Segment Start: STORED DATA

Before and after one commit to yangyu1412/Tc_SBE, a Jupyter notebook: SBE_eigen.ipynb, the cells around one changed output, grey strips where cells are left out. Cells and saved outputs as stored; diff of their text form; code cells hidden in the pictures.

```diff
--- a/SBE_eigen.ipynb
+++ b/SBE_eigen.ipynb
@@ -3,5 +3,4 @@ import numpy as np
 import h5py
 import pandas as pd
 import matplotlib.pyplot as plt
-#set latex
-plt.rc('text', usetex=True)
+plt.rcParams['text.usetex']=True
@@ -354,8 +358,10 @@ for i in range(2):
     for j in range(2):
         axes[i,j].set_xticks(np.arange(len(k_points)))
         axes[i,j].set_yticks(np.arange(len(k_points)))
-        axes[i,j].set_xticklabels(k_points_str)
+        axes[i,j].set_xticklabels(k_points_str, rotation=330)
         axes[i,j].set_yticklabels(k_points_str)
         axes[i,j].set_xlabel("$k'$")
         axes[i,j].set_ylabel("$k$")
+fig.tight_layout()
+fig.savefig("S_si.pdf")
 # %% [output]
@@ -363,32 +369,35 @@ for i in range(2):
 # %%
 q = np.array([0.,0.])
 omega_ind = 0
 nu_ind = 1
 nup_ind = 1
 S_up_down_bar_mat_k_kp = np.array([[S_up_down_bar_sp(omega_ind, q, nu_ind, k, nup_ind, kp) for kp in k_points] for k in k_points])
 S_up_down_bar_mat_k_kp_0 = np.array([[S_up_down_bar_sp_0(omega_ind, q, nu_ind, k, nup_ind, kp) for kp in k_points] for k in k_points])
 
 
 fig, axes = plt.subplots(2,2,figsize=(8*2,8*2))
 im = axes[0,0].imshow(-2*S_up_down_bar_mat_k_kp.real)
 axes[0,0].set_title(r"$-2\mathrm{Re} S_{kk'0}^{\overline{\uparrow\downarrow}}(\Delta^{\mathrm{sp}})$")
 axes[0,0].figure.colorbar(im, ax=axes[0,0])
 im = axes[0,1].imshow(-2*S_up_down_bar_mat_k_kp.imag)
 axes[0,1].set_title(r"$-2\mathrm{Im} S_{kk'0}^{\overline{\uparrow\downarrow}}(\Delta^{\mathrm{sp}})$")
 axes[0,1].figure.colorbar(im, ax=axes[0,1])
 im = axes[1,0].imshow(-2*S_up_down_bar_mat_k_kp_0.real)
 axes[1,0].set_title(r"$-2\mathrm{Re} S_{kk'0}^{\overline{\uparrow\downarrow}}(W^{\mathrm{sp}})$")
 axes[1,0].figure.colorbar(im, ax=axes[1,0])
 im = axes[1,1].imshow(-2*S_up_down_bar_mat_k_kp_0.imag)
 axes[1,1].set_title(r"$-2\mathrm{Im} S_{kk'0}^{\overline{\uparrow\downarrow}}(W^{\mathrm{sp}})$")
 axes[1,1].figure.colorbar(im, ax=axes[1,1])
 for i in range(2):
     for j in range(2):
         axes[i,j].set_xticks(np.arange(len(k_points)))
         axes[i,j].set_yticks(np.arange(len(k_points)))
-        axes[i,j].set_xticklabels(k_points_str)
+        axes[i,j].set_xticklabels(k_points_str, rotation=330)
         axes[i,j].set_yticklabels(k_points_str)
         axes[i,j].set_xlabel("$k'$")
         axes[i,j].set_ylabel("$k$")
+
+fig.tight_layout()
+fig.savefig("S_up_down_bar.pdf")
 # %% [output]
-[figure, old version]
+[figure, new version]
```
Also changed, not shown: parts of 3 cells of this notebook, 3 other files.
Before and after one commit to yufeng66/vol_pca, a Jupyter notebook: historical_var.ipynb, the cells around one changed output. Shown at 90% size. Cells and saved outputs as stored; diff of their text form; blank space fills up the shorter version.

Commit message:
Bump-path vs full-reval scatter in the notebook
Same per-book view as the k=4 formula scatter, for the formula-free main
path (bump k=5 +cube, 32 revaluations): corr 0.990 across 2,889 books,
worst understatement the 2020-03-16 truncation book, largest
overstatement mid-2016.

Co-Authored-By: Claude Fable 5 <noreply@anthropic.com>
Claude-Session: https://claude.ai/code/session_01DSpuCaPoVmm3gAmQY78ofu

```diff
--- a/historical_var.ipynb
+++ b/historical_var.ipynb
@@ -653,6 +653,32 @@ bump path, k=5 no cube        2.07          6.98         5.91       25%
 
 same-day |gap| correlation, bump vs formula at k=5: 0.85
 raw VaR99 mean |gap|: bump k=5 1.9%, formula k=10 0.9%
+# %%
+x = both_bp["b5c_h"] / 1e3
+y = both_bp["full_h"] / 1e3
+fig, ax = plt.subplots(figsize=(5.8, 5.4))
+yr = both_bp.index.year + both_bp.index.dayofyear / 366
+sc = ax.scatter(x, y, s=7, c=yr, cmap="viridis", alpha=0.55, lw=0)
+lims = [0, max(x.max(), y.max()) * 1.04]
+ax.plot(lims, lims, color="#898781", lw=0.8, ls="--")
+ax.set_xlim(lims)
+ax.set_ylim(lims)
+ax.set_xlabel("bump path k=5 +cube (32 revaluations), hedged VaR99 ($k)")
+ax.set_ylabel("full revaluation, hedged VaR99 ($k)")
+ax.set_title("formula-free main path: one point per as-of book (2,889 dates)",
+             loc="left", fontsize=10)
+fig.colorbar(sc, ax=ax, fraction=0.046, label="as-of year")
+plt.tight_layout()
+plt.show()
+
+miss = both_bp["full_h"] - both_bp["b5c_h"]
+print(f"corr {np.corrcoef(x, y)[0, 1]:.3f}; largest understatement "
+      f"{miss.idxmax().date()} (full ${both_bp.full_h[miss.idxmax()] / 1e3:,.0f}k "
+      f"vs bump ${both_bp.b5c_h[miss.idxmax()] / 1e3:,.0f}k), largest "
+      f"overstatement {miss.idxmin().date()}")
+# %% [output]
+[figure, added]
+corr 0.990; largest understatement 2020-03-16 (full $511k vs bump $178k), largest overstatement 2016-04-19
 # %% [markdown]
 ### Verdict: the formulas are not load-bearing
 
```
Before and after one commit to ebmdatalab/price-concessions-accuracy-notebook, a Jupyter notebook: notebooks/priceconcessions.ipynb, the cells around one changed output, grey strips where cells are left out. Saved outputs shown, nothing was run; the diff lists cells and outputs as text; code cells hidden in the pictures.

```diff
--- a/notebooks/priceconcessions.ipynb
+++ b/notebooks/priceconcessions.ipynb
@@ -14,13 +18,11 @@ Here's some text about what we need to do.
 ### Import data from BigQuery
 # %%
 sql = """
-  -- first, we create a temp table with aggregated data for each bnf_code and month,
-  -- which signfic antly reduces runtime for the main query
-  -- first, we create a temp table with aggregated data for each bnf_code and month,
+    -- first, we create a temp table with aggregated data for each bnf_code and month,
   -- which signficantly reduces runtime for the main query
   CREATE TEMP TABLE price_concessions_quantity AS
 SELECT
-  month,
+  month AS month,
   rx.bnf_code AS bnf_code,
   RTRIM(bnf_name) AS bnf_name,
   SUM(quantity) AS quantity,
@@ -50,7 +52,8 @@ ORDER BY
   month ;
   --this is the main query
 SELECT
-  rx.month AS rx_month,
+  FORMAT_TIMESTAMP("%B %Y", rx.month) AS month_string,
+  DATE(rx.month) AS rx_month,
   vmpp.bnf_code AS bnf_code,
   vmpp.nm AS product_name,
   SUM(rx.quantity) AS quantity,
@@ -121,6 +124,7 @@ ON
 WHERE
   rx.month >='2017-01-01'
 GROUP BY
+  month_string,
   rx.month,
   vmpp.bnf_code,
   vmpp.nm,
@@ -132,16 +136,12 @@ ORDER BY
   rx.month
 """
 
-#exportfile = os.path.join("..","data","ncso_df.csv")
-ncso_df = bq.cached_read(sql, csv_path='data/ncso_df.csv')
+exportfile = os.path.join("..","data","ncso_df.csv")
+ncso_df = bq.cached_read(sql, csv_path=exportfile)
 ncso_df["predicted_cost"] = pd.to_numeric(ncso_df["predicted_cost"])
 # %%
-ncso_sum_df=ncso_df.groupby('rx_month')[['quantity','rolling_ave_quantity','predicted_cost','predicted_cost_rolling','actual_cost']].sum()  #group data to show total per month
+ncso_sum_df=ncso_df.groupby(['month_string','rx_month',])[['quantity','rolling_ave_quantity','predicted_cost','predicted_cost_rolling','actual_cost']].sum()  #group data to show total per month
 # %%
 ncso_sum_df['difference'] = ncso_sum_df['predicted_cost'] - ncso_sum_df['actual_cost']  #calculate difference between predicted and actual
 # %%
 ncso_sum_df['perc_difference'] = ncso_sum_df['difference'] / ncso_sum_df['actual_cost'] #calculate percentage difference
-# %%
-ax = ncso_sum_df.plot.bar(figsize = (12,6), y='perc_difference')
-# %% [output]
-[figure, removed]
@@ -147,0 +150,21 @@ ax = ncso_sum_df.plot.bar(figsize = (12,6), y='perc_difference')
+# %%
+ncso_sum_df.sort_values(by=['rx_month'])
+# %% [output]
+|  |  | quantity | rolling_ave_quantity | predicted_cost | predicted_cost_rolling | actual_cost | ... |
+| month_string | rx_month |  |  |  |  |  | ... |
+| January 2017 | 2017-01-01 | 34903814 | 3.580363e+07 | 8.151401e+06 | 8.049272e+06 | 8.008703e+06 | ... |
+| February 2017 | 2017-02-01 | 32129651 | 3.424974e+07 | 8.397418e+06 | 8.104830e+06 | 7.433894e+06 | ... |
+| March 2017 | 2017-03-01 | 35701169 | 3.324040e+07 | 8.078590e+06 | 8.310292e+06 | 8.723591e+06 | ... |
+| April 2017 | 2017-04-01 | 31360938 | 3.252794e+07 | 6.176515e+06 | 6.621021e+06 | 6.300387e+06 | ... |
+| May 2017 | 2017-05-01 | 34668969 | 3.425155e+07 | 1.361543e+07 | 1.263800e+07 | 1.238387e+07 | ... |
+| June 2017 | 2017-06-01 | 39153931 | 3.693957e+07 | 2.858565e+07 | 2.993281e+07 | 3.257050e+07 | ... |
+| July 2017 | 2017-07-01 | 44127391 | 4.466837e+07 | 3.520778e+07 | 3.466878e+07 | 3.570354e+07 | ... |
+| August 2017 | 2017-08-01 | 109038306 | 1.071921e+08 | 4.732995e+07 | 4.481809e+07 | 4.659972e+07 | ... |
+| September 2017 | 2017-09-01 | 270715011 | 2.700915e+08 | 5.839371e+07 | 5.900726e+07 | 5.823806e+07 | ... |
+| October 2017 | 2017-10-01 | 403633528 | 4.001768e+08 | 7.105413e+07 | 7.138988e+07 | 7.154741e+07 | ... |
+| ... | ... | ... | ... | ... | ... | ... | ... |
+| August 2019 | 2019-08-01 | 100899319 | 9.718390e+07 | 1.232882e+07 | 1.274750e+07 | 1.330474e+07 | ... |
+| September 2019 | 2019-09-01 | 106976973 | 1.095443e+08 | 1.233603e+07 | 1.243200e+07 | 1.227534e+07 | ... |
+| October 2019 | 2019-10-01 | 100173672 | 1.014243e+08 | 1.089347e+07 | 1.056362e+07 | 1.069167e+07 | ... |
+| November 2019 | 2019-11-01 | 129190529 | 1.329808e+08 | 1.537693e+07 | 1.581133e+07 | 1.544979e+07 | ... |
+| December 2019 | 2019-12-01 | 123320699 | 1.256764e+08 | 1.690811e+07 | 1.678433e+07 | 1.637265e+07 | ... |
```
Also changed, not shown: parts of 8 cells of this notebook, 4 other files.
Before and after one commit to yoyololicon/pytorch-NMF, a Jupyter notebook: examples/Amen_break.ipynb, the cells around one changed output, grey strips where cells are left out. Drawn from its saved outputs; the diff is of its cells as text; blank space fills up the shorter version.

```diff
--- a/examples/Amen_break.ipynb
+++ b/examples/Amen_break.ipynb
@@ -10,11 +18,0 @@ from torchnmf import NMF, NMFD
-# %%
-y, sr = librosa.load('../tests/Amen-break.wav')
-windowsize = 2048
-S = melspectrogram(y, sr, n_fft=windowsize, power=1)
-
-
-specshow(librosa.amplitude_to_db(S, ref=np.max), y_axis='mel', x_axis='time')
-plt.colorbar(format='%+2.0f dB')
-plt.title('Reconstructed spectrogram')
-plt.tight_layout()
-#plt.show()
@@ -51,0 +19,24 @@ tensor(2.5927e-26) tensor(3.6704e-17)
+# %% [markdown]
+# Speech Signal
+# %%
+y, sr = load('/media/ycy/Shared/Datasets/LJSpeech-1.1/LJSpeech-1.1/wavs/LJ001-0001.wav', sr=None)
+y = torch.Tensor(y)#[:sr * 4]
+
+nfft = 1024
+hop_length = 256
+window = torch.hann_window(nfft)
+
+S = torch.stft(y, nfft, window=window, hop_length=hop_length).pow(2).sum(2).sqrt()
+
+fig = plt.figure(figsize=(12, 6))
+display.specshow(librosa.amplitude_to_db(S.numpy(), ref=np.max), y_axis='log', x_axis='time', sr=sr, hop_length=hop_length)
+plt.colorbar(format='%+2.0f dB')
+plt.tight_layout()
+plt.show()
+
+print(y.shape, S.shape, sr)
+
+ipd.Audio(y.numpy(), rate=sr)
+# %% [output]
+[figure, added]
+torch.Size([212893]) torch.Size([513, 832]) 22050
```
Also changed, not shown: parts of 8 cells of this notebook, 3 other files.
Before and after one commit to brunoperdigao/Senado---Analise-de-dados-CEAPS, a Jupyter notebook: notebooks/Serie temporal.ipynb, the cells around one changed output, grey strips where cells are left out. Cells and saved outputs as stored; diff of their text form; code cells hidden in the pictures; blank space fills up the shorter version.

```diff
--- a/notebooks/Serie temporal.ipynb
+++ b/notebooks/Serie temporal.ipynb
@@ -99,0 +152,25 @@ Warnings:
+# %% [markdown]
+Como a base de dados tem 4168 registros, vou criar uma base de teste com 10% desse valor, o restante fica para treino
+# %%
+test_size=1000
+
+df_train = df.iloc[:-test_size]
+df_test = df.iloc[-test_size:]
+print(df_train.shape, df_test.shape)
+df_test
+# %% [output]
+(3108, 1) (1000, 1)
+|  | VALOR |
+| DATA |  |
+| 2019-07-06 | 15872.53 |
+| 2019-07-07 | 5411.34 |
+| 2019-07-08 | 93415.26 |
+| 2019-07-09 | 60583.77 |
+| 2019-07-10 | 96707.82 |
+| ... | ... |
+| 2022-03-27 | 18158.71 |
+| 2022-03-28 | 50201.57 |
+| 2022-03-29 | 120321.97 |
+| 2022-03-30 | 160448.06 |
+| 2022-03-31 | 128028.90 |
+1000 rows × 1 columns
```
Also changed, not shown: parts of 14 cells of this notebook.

Segment End: STORED DATA

- TASK BRIEF -
Take from the listing above each line that contains the string "miss".

- YOUR SOLUTION -
+miss = both_bp["full_h"] - both_bp["b5c_h"]
+      f"{miss.idxmax().date()} (full ${both_bp.full_h[miss.idxmax()] / 1e3:,.0f}k "
+      f"vs bump ${both_bp.b5c_h[miss.idxmax()] / 1e3:,.0f}k), largest "
+      f"overstatement {miss.idxmin().date()}")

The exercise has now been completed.